Reablement - Skills For Independence
- What is Reablement?
- How Does Reablement Work?
- Who Is It For?
- What Will Happen Then?
- How Long Is It Provided For and How Much Will It Cost?
- What Happens After Reablement?
- How Are Families and Carers Involved?
- Is It For Everyone?
Moray Council is strengthening the approach it takes to supporting people in their own homes.
Reablement is intensive, short-term support to encourage and assist people to lead as fulfilling a life as they can, in the way they choose.
Reablement promotes independence rather than dependence. It is not about doing things to people or for people – it’s about working with them so they build up the skills and confidence necessary to carry out daily living tasks and be as independent as possible.
These skills may have been lost because of poor health, disability or after a stay in hospital.
For a period of up to twelve weeks, health and social care staff will work intensively with someone in their own home to help them regain the skills they need to be able to do more for themselves and to be able to achieve the outcomes that they want.
This could be anything from washing and dressing, to managing the stairs, shopping and preparing meals, using equipment and/or minor adaptations to help with mobility..
The initial focus, where the person has been assessed as potentially benefiting from reablement, is on reducing and delaying the person's longer-term care needs and on maximising their strengths, capabilities and independence.
Anyone referred to Moray Council for an assessment of their social care needs will be considered for reablement.
If someone is already receiving support from us and reablement could benefit them, we will discuss this with them as part of the review of their care package.
Everyone assessed as potentially benefiting from reablement support will be helped to draw up a reablement support plan which includes their personal goals or the outcomes they want to achieve as a result of the reablement support.
Support to achieve these will be provided by a team including home carers, care officers and care organisers, who will be working with, where relevant, occupational therapists, physiotherapists, speech and language therapists, dieticians and community nursing staff.
The service is free for up to twelve weeks.
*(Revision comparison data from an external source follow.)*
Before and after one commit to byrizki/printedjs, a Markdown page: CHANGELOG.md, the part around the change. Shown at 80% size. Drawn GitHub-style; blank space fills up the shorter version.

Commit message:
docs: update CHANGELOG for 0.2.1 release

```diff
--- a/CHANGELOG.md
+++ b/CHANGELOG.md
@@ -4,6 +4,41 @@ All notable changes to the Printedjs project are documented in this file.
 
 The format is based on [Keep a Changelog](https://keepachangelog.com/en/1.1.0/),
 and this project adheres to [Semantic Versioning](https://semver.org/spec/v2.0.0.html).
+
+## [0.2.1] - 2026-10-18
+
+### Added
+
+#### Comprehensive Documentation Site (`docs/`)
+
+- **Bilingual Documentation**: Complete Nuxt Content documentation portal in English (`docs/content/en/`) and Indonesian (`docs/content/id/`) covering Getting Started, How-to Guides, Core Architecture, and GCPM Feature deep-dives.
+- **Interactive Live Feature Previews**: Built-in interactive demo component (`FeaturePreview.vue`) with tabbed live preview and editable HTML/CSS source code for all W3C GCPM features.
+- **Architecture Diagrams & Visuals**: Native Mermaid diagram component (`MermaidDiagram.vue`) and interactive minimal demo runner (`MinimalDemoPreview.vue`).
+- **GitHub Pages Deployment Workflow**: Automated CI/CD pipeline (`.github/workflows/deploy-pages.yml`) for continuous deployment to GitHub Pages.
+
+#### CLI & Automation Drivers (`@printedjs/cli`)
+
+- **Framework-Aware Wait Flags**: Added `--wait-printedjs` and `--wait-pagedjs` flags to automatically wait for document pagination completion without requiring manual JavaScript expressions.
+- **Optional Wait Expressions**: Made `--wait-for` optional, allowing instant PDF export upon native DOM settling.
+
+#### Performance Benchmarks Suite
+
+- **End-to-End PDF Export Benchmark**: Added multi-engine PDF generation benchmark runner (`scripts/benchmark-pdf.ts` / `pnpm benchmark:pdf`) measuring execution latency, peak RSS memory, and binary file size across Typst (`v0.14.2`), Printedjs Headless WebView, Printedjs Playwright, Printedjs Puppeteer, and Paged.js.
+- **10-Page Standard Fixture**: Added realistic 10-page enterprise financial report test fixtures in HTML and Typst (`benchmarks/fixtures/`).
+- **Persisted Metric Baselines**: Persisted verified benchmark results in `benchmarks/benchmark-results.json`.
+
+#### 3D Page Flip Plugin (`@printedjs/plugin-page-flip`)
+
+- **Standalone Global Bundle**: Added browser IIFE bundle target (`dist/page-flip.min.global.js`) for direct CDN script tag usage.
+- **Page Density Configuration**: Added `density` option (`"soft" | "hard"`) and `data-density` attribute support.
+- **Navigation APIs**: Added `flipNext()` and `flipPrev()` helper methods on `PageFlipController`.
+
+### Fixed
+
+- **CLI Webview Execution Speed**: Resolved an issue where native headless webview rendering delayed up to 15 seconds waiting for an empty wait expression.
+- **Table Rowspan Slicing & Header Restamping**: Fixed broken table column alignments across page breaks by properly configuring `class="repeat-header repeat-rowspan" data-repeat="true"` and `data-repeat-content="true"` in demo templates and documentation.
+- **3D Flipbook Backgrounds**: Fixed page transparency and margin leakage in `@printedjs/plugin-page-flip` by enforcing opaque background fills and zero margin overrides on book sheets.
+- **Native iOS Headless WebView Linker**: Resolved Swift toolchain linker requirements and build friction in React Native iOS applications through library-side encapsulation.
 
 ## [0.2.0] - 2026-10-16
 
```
Depending on the progress made, the level of support can be decreased over that time.
People who have undergone reablement usually find that they can manage well on their own. If they do need further support, it is likely to be at a much lower level than if they had not had reablement support..
As part of ongoing assessment a review is carried out by a care officer to talk about the next steps. If it is agreed that ongoing community care support is needed, options will be offered and explained so that the person can choose the best option for them for arranging and delivering the care and support..
If no ongoing community care support is needed at that time the person can access information and advice about services and facilities in the local area that may support their wellbeing as well as help prevent, reduce or delay their longer-term care and support needs. The Care Access Teamcan be contacted on 01343 563999 Monday to Friday from 8.45am to 5pm..
Reablement focuses on what is realistic for people to do for themselves.
Ongoing community care support will only be reduced where the person's need for support reduces.
Unpaid carers are essential to the success of reablement. They will be supported to assist the person they care for in achieving their goals for increased independence.
Reablement will not be the most appropriate approach for everybody. If this is the case, we will ensure the person receives the ongoing support which best meets their needs and ensure, where possible, the person is able to choose how that support is arranged and provided..